Option 2: error property

Don’t fail in the initializer. Instead, create a property for the error:

@property (nonatomic) NSError *initError;

The caller of initWith… would have to check initError right after to see if there was an error. Ugly and unconventional again.

Option 3: initialize lazily

The main reason for this object is to provide properties for other objects and hide how they’re created.

The example could have a property like this:

@property (nonatomic) NSManagedObjectContext *context;

All the initialization of the stack could be put off until context is first referenced.

But, then, there’s still the issue of what to do with errors. Something like this instead of a property?

- (NSManagedObjectContext \*)context:(NSError **)error;

Ugh. Weird.

But maybe it’s less weird if the API is something like this:

@property (nonatomic) NSManagedObjectContext \*context;
- (BOOL)setupManagedObjectContext:(NSError **)error;

The caller of initWith… will have to call setupManaged​Object​Context before referencing the context property.

This is also weird because setting up context should be completely in the hands of the Core Data stack object. It shouldn’t be something a caller has to remember to do.

Option 4: assertions and faith

Use NSParameterAssert and NSAssert to catch programmer errors in debug builds — then assume that, once programmer errors are fixed, nothing else that technically can fail will actually fail.

This would mean believing that, in this case, -[NSPersistentStoreCoordinator addPersistenStoreWithType:​configuration:​URL:​options:​error:] would never fail as long as the inputs were good.

Arguably you should just call abort() if such a method fails with good inputs, on the grounds that the device has probably caught fire.

But still, that requires a certain amount of optimism — but optimism means doubt, and our job as programmers is to remove doubt.

Option 5: don’t use a separate object for this

Give up on the idea of encapsulating all this in reusable code. Instead, have the app delegate (or similar high-level object) do the setup. Presumably that high-level object can show errors to the user and decide what to do if things go wrong.

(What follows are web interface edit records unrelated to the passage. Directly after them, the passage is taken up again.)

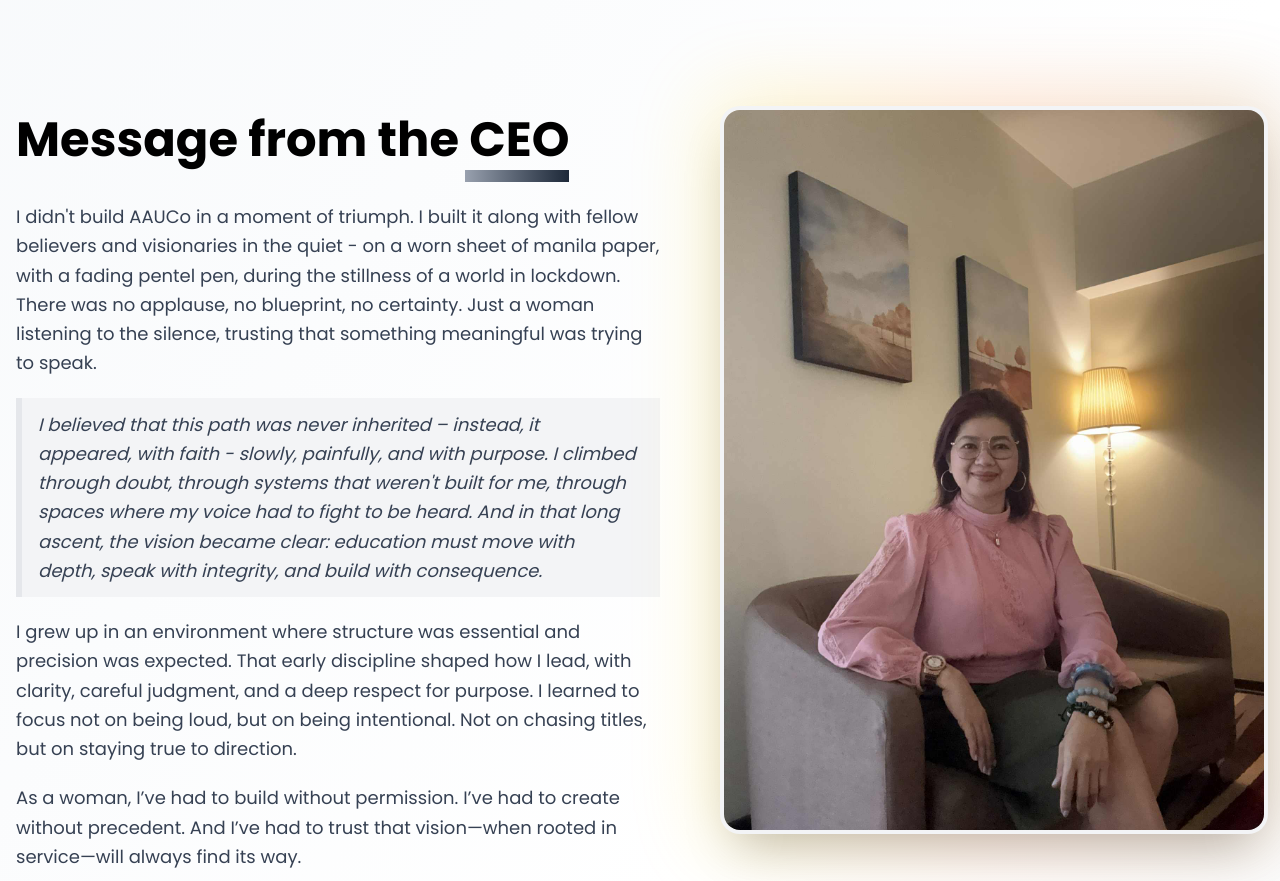
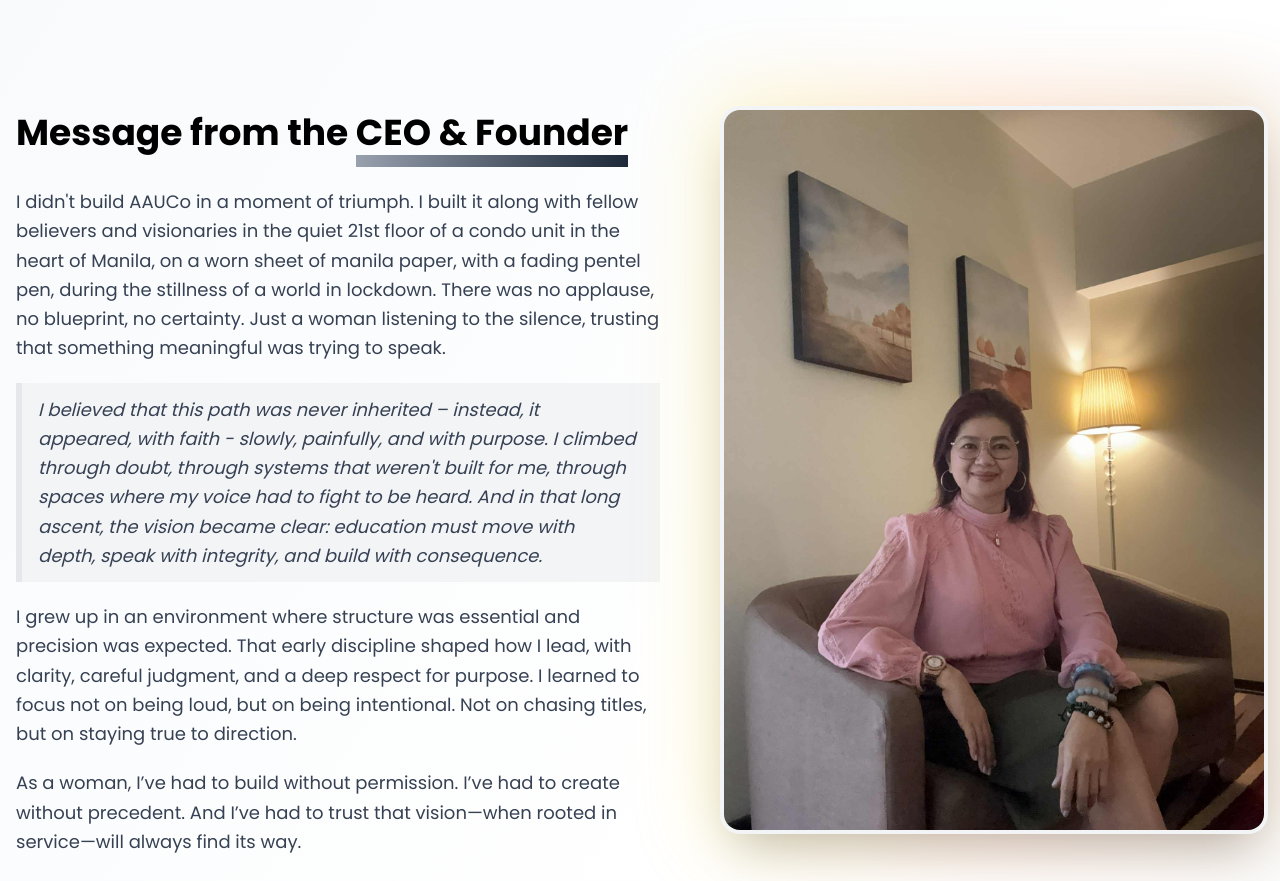
Before and after one commit to cecarlz/aauco, a Next.js app: page / in a window 1280 px wide. Shown: the part 2444-3325 px from the top of the page. Built offline with nearby package versions, Linux system fonts and the light colour scheme.

Commit message:
Update CEO section as requested

```diff
--- a/src/app/components/Home/CEO/index.tsx
+++ b/src/app/components/Home/CEO/index.tsx
@@ -9,11 +9,11 @@ const CEO = () => {
           {/* Left: Text */}
           <div className="flex-1 max-w-3xl">
             <div className="mb-8">
-              <h2 className="text-4xl md:text-5xl font-bold text-black leading-tight relative inline-block">
+              <h2 className="text-xl md:text-4xl font-bold text-black leading-tight relative inline-block">
                 Message from the{" "}
                 <span className="relative inline-block">
-                  CEO
-                  <div className="w-26 h-3 bg-gradient-to-r from-gray-400 to-gray-800 absolute right-0 left-auto bottom-0 translate-y-full"></div>
+                  CEO & Founder
+                  <div className="w-68 h-3 bg-gradient-to-r from-gray-400 to-gray-800 absolute right-0 left-auto bottom-0 translate-y-full"></div>
                 </span>
               </h2>
             </div>
@@ -21,11 +21,12 @@ const CEO = () => {
             <div className="text-gray-700 text-base md:text-lg leading-relaxed space-y-5">
               <p>
                 I didn't build AAUCo in a moment of triumph. I built it along
-                with fellow believers and visionaries in the quiet - on a worn
-                sheet of manila paper, with a fading pentel pen, during the
-                stillness of a world in lockdown. There was no applause, no
-                blueprint, no certainty. Just a woman listening to the silence,
-                trusting that something meaningful was trying to speak.
+                with fellow believers and visionaries in the quiet 21st floor of
+                a condo unit in the heart of Manila, on a worn sheet of manila
+                paper, with a fading pentel pen, during the stillness of a world
+                in lockdown. There was no applause, no blueprint, no certainty.
+                Just a woman listening to the silence, trusting that something
+                meaningful was trying to speak.
               </p>
               <p className="pl-4 bg-gray-100 py-3 px-6 italic border-l-[6px] [border-image:linear-gradient(to_bottom, #facc15,#f59e42,#eab308)_1]">
                 I believed that this path was never inherited – instead, it
```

This answer is a bummer, though. I like reusable objects and I don’t like copy-and-paste.

But maybe I’ve proven that this option is the only responsible choice.

What am I missing?